▶ [Task to complete]: Print every record below exactly as it stands, but leave out the pictures.

Edit tracking data
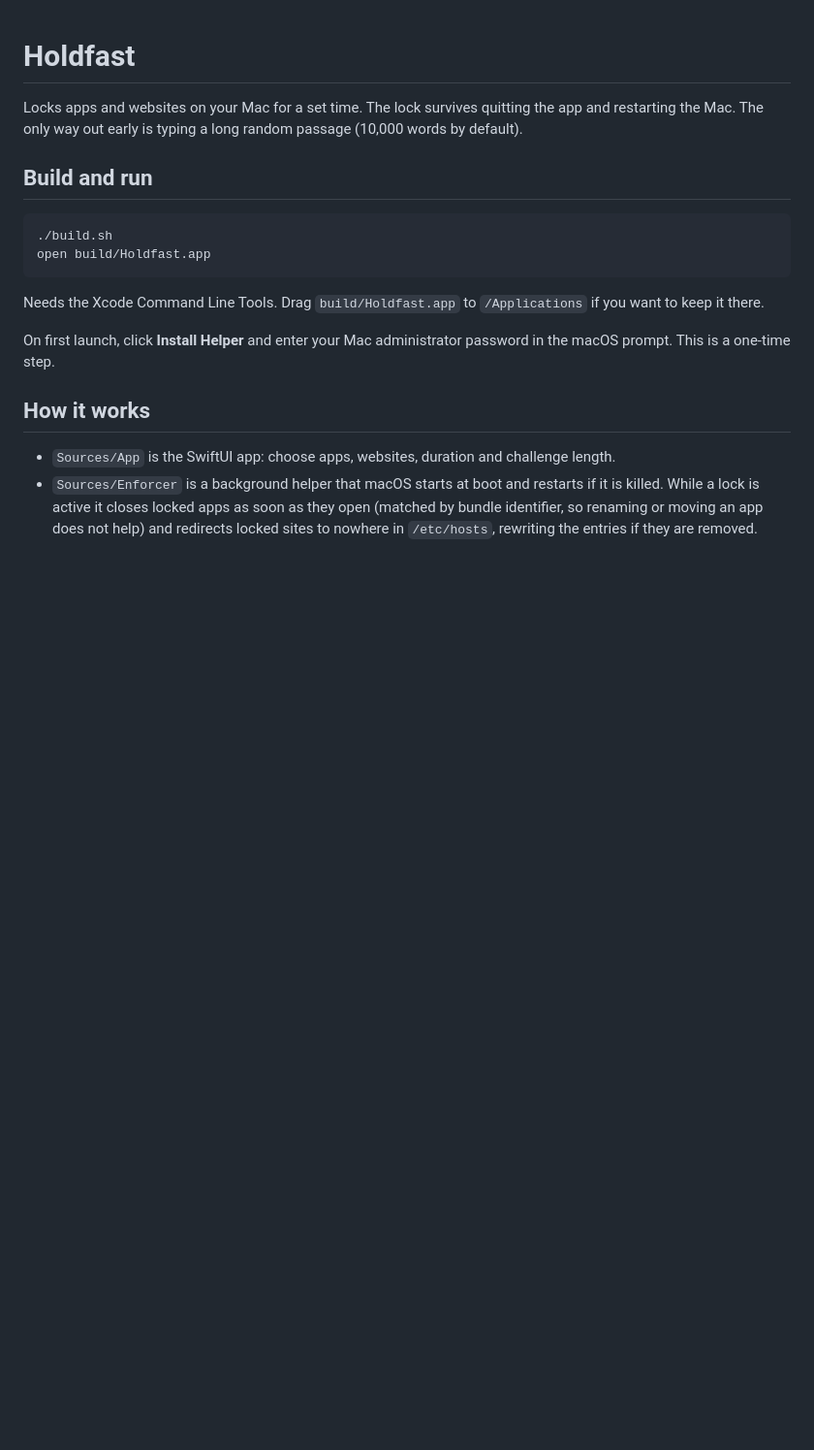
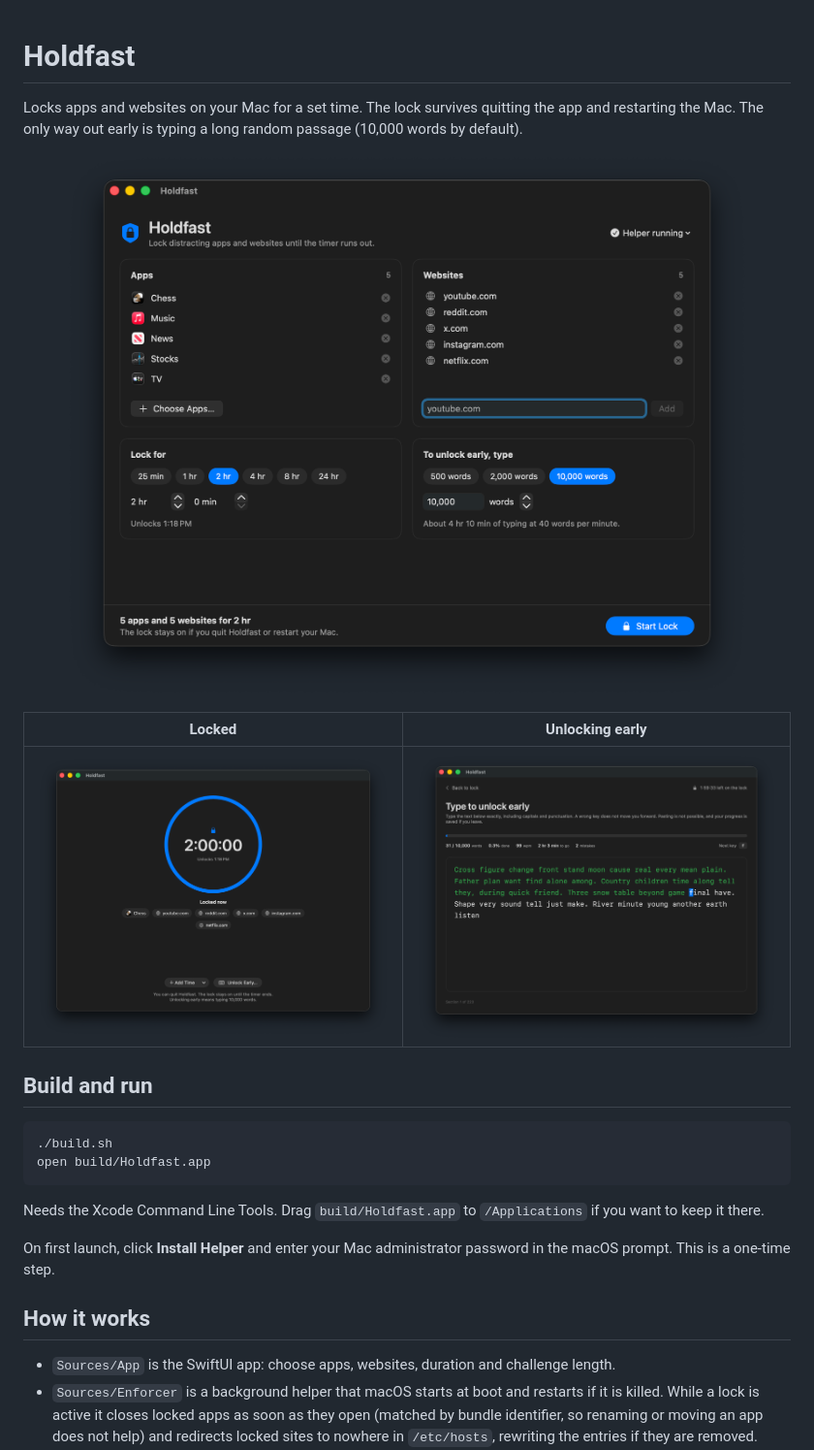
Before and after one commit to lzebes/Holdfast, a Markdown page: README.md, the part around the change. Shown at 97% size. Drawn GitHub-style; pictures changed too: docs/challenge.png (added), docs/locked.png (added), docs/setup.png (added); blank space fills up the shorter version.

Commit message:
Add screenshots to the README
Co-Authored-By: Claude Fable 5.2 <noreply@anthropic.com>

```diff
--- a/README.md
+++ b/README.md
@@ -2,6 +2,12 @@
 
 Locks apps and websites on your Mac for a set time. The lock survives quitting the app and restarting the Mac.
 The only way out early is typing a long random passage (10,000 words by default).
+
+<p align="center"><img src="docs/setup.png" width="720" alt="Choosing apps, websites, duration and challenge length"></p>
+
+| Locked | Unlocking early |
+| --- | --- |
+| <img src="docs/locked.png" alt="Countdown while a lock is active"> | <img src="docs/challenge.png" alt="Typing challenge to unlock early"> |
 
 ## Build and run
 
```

▶ [Answer box]:
Before and after one commit to lzebes/Holdfast, a Markdown page: README.md, the part around the change. Shown at 97% size. Drawn GitHub-style; pictures changed too: docs/challenge.png (added), docs/locked.png (added), docs/setup.png (added); blank space fills up the shorter version.

Commit message:
Add screenshots to the README
Co-Authored-By: Claude Fable 5.2 <noreply@anthropic.com>

```diff
--- a/README.md
+++ b/README.md
@@ -2,6 +2,12 @@
 
 Locks apps and websites on your Mac for a set time. The lock survives quitting the app and restarting the Mac.
 The only way out early is typing a long random passage (10,000 words by default).
+
+<p align="center"><img src="docs/setup.png" width="720" alt="Choosing apps, websites, duration and challenge length"></p>
+
+| Locked | Unlocking early |
+| --- | --- |
+| <img src="docs/locked.png" alt="Countdown while a lock is active"> | <img src="docs/challenge.png" alt="Typing challenge to unlock early"> |
 
 ## Build and run
 
```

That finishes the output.